Andrew Garfield's second screen outing as the geeky science whiz-turned-web-slinging superhero finds Peter Parker, aka Spider-Man, swinging back and forth between cocky bravado and brow-furrowed angst
Andrew Garfield’s second screen outing as the geeky science whiz-turned-web-slinging superhero finds Peter Parker, aka Spider-Man, swinging back and forth between cocky bravado and brow-furrowed angst.
Being cheered for his crime-fighting exploits is a great ego boost, but it isn’t so much fun when a new batch of super villains puts his on-off girlfriend Gwen (Emma Stone) in mortal danger.
Childhood friend Harry Osborn (Dane DeHaan) turns venomously against him as the Green Goblin, as does a nerdy former fan played by Jamie Foxx, who’s transformed into mutant monster Electro after a freak accident.
Again directed by Marc Webb, the film is as up and down as its troubled hero. When Spidey is swinging through the New York streets, the film shares his gravity-defying exhilaration, but it hits dull spots when he is fretting about his lot.

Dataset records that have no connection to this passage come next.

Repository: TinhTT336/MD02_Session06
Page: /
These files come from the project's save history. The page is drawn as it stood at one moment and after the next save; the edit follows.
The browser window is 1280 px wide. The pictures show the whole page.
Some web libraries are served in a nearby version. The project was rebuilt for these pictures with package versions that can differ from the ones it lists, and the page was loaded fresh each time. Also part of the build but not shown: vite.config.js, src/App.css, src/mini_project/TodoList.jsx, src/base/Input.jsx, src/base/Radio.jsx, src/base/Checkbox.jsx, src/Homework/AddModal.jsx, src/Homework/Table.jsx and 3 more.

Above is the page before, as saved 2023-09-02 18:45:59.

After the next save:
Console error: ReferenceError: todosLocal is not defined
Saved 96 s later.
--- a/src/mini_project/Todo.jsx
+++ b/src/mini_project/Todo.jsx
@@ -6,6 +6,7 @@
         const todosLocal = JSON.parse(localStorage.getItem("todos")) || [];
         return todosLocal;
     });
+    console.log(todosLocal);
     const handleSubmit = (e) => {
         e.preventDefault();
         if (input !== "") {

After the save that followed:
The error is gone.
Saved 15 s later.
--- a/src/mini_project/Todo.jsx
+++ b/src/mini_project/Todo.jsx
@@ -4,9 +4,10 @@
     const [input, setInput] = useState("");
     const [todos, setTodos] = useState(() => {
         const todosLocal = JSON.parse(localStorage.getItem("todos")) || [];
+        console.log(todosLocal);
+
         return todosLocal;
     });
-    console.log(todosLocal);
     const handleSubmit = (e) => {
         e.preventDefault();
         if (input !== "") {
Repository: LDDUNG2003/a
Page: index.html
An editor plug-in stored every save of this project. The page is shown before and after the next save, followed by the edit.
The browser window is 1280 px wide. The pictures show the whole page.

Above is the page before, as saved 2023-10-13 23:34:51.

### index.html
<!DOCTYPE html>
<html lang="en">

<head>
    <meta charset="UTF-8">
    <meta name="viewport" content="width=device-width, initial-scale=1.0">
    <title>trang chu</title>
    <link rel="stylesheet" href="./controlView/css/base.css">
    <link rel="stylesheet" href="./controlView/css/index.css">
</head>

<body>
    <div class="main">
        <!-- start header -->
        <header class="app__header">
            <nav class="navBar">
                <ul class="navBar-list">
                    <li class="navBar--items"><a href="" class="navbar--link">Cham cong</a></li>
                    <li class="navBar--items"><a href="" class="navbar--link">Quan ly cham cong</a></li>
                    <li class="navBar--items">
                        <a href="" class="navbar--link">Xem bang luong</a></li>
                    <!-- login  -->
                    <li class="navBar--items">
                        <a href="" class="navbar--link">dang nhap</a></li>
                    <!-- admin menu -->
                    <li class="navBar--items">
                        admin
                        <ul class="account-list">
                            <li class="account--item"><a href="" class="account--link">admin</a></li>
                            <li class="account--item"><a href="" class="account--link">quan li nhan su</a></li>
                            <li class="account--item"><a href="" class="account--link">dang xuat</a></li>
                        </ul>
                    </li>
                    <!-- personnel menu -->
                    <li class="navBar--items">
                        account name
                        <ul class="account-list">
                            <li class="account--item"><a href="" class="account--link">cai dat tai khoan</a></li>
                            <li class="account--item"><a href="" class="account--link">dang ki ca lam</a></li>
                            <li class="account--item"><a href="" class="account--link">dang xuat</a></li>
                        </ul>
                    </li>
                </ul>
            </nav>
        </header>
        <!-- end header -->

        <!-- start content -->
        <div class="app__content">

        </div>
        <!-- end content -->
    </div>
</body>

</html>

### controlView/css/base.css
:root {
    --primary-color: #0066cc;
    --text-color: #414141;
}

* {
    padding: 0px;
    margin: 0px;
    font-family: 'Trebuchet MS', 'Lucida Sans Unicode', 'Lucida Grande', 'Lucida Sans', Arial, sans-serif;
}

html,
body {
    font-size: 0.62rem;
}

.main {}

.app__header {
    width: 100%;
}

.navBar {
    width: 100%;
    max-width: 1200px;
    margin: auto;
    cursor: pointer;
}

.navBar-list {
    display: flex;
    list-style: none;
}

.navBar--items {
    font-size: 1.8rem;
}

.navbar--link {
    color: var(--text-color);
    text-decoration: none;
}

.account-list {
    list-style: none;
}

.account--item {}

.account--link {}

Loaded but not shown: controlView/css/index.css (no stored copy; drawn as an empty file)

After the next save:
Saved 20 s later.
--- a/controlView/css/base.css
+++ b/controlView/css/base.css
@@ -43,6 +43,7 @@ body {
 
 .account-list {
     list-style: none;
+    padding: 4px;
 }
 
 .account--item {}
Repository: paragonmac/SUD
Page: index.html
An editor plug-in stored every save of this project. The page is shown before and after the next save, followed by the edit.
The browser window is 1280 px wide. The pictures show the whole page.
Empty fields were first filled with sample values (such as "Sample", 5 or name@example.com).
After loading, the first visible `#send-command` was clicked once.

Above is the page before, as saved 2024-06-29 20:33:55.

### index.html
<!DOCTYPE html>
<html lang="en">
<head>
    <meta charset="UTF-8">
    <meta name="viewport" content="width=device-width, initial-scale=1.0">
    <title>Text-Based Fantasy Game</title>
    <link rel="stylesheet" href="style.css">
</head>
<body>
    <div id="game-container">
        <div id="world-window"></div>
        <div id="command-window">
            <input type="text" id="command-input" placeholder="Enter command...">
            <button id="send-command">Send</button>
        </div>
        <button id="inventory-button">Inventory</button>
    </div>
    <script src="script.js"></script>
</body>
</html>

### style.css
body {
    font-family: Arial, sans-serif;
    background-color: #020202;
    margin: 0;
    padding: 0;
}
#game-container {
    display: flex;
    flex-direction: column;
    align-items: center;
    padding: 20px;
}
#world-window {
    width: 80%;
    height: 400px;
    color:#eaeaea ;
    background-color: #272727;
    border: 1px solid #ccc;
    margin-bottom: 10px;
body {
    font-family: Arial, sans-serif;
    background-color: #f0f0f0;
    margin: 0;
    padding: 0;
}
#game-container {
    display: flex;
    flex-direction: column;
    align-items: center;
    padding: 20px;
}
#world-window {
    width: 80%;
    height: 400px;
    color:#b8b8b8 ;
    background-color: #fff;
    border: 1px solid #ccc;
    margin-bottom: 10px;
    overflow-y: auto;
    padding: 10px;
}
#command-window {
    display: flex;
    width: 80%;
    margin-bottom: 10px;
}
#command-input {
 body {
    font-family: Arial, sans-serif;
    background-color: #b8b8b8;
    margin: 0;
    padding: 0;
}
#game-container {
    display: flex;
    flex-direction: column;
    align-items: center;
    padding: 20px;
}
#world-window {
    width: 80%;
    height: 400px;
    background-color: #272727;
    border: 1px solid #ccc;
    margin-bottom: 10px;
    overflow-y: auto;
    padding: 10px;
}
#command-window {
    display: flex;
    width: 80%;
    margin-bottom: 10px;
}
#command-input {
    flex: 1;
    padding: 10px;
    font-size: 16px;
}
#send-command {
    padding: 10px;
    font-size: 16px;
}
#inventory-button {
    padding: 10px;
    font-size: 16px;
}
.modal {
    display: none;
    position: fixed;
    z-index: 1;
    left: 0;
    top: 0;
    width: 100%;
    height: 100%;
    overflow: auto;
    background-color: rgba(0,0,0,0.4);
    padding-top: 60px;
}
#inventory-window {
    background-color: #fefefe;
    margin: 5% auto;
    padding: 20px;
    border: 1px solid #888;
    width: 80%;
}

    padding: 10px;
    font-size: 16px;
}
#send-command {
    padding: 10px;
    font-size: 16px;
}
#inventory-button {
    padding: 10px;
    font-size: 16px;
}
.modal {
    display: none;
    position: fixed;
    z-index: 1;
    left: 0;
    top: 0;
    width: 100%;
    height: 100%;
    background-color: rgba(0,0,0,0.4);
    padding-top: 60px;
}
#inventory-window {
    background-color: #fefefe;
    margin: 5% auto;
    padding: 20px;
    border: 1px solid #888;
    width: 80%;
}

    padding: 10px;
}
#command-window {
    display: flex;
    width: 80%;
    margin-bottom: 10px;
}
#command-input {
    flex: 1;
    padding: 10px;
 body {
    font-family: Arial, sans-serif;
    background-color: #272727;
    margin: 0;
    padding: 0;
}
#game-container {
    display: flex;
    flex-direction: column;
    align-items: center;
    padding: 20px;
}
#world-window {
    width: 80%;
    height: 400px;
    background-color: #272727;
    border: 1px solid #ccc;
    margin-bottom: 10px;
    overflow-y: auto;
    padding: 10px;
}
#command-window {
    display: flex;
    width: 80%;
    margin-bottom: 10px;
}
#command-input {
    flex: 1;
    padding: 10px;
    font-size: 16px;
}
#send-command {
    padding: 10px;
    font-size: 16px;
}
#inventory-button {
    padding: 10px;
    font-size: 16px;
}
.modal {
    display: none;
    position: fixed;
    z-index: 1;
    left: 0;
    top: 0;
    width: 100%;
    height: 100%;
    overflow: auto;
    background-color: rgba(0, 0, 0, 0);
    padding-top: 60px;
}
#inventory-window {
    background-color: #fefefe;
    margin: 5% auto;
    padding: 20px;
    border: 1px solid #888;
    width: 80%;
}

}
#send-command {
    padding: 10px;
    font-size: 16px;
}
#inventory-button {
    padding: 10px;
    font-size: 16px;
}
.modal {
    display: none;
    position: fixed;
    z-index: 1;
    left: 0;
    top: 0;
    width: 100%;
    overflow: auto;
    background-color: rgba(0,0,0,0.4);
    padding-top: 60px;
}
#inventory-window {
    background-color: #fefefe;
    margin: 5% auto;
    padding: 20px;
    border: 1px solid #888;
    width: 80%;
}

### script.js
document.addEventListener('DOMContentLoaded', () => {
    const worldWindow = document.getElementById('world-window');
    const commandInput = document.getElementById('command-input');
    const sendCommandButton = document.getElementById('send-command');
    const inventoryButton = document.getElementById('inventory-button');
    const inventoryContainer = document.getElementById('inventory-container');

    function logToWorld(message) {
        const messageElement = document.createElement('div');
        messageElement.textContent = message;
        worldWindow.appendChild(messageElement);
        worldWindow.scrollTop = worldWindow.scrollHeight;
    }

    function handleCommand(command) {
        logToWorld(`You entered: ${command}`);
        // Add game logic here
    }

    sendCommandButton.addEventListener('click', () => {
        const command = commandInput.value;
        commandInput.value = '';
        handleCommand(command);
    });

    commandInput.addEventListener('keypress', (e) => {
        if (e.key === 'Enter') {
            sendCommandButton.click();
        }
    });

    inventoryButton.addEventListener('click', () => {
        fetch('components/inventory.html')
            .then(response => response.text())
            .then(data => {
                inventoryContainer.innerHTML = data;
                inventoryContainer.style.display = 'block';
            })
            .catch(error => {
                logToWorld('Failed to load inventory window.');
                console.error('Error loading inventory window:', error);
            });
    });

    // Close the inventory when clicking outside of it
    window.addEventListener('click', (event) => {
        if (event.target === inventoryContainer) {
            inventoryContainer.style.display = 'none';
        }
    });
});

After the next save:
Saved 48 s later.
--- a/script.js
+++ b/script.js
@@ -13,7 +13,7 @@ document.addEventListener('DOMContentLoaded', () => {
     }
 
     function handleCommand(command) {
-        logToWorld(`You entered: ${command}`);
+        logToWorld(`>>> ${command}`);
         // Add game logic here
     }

However, the digital effects dazzle, particularly in the scene where Foxx’s rampant Electro lights up Times Square, Garfield and Stone’s charm and chemistry lights up the movie and there are also some surprises in store as well.